5,000 Avios for signing up, no annual fee and a companion voucher for spending £20,000 Read our full review
British Airways American Express Premium Plus
25,000 Avios and the UK’s most valuable credit card perk – the 2-4-1 companion voucher Read our full review
American Express Preferred Rewards Gold
Your best beginner’s card – 20,000 points, FREE for a year & two airport lounge passes Read our full review
The Platinum Card from American Express
30,000 points and an unbeatable set of travel benefits – for a fee Read our full review
Virgin Atlantic Reward+ Mastercard
15,000 points bonus and the most generous non-Amex for day to day spending Read our full review
Earning miles and points from small business cards
If you are a sole trader or run a small company, you may also want to check out these:
American Express Business Gold
20,000 points sign-up bonus and free for a year Read our full review
American Express Business Platinum
40,000 points sign-up bonus and a long list of travel benefits Read our full review
British Airways Accelerating Business American Express
Earn both Avios and BA On Business points with your business spending Read our full review
Capital On Tap Business Rewards Visa
The most generous Avios Visa or Mastercard for a limited company Read our full review
Disclaimer: Head for Points is a journalistic website.

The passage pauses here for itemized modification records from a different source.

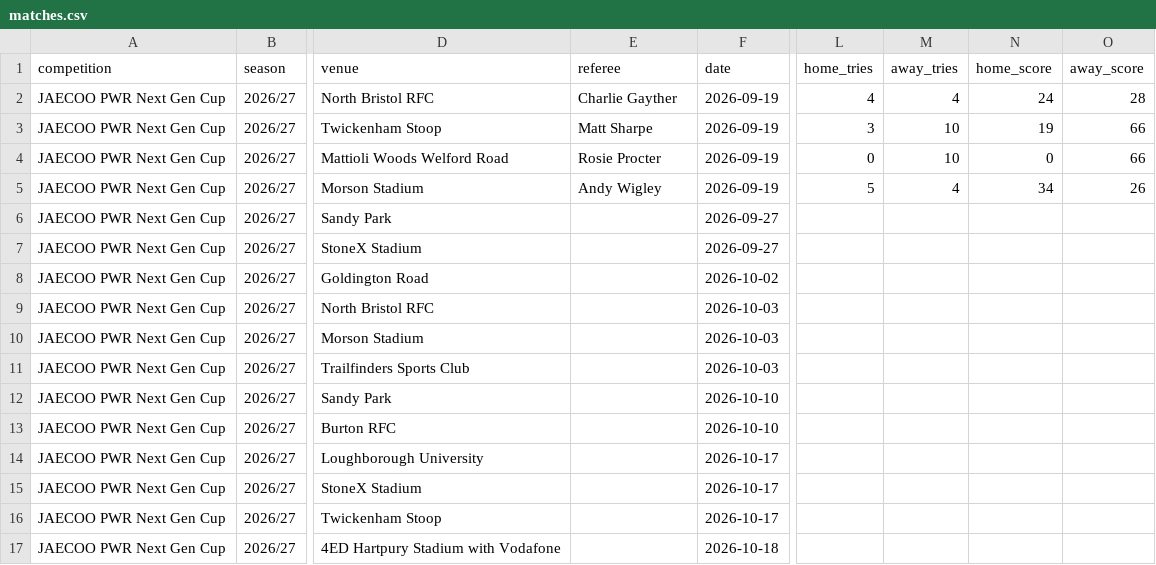
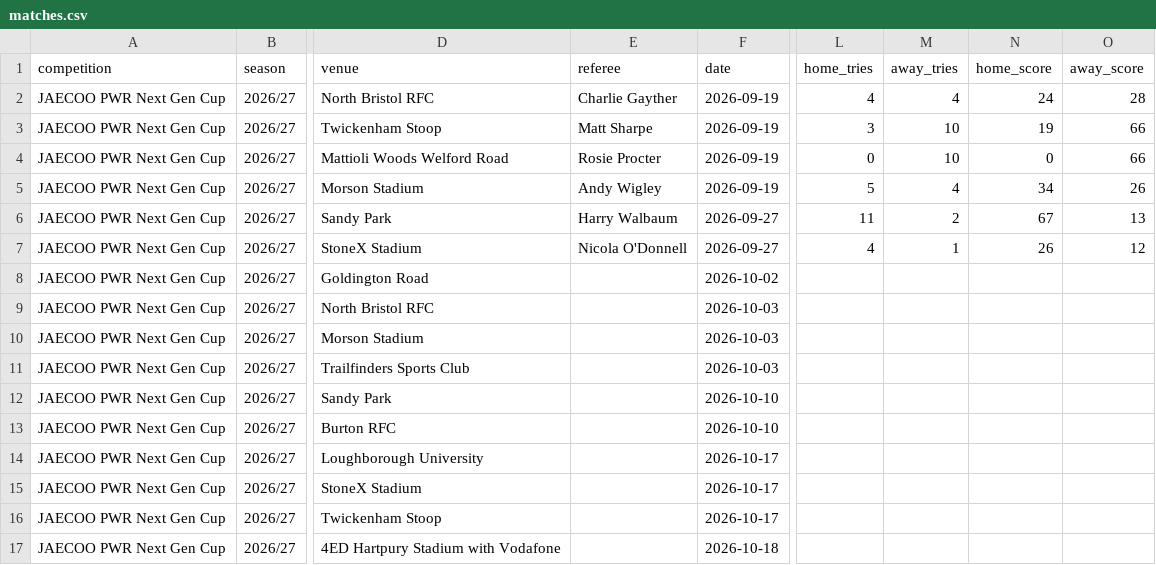
Before and after one commit to davewalker5/RugbyTracker, a CSV file: data/imports/PWR-NEXT-GEN-2026-27/matches.csv, drawn as a sheet; only a part is shown, gaps mark what is left out; the diff names each change by its address in the sheet, - before the commit and + after, or states it on an @@ line.

```diff
--- a/data/imports/PWR-NEXT-GEN-2026-27/matches.csv
+++ b/data/imports/PWR-NEXT-GEN-2026-27/matches.csv
-E6 (referee): (empty)
+E6 (referee): Harry Walbaum
-L6 (home_tries): (empty)
+L6 (home_tries): 11
-M6 (away_tries): (empty)
+M6 (away_tries): 2
-N6 (home_score): (empty)
+N6 (home_score): 67
-O6 (away_score): (empty)
+O6 (away_score): 13
-E7 (referee): (empty)
+E7 (referee): Nicola O'Donnell
-L7 (home_tries): (empty)
+L7 (home_tries): 4
-M7 (away_tries): (empty)
+M7 (away_tries): 1
-N7 (home_score): (empty)
+N7 (home_score): 26
-O7 (away_score): (empty)
+O7 (away_score): 12
```
Also changed, not shown: data/imports/WXV-CHALLENGER-2026/matches.csv, data/imports/WXV-GLOBAL-2026/matches.csv, 3 other files.
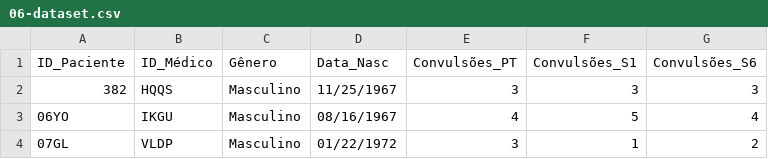
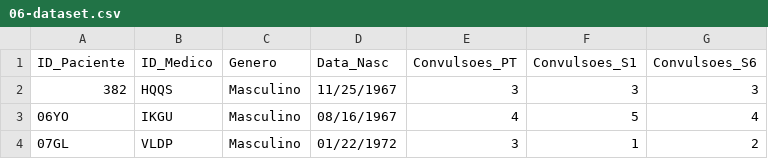
Before and after one commit to claudiaanjos/estatistica-aplicada, a CSV file: modulos/06-dataset.csv, drawn as a sheet; only a part is shown; the diff names each change by its address in the sheet, - before the commit and + after, or states it on an @@ line.

Commit message:
06

```diff
--- a/modulos/06-dataset.csv
+++ b/modulos/06-dataset.csv
-B1: ID_Médico
+B1: ID_Medico
-C1: Gênero
+C1: Genero
-E1: Convulsões_PT
+E1: Convulsoes_PT
-F1: Convulsões_S1
+F1: Convulsoes_S1
-G1: Convulsões_S6
+G1: Convulsoes_S6
```
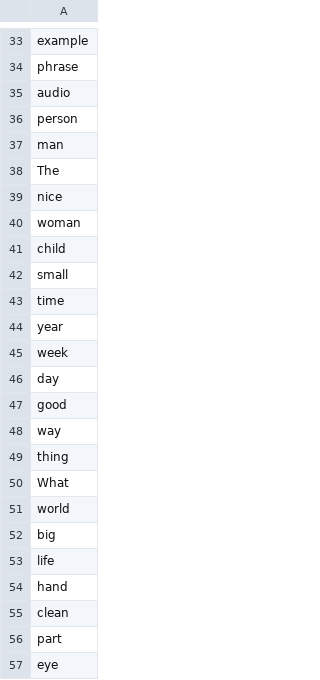
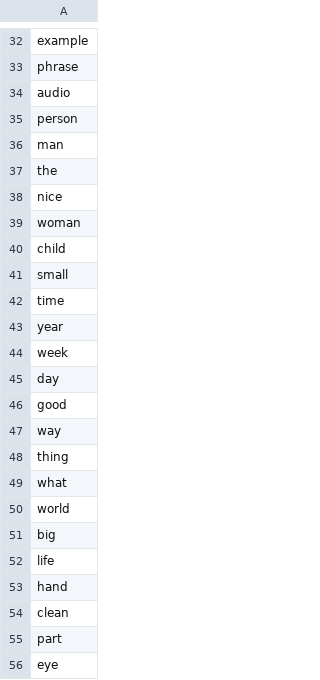
Before and after one commit to Aayush894/Dyslexia-Prediction-Model, a CSV file: flask_server/resource/elementary_voc.csv, drawn as a sheet; only a part is shown, gaps mark what is left out; the diff covers the shown part only.

```diff
--- a/flask_server/resource/elementary_voc.csv
+++ b/flask_server/resource/elementary_voc.csv
@@ -37,3 +36,3 @@ person
 man
-The
+the
 nice
@@ -49,3 +48,3 @@ way
 thing
-What
+what
 world
```
Also changed, not shown: 1 removed row and 12 edited cells elsewhere in this file, 2 other files.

Nothing here should be construed as financial advice, and it is your own responsibility to ensure that any product is right for your circumstances. Recommendations are based primarily on the ability to earn miles and points and do not consider interest rates, service levels or any impact on your credit history. By recommending credit cards on this site, I am – technically – acting as a credit broker. Robert Burgess, trading as Head for Points, is regulated and authorised by the Financial Conduct Authority to act as a credit broker.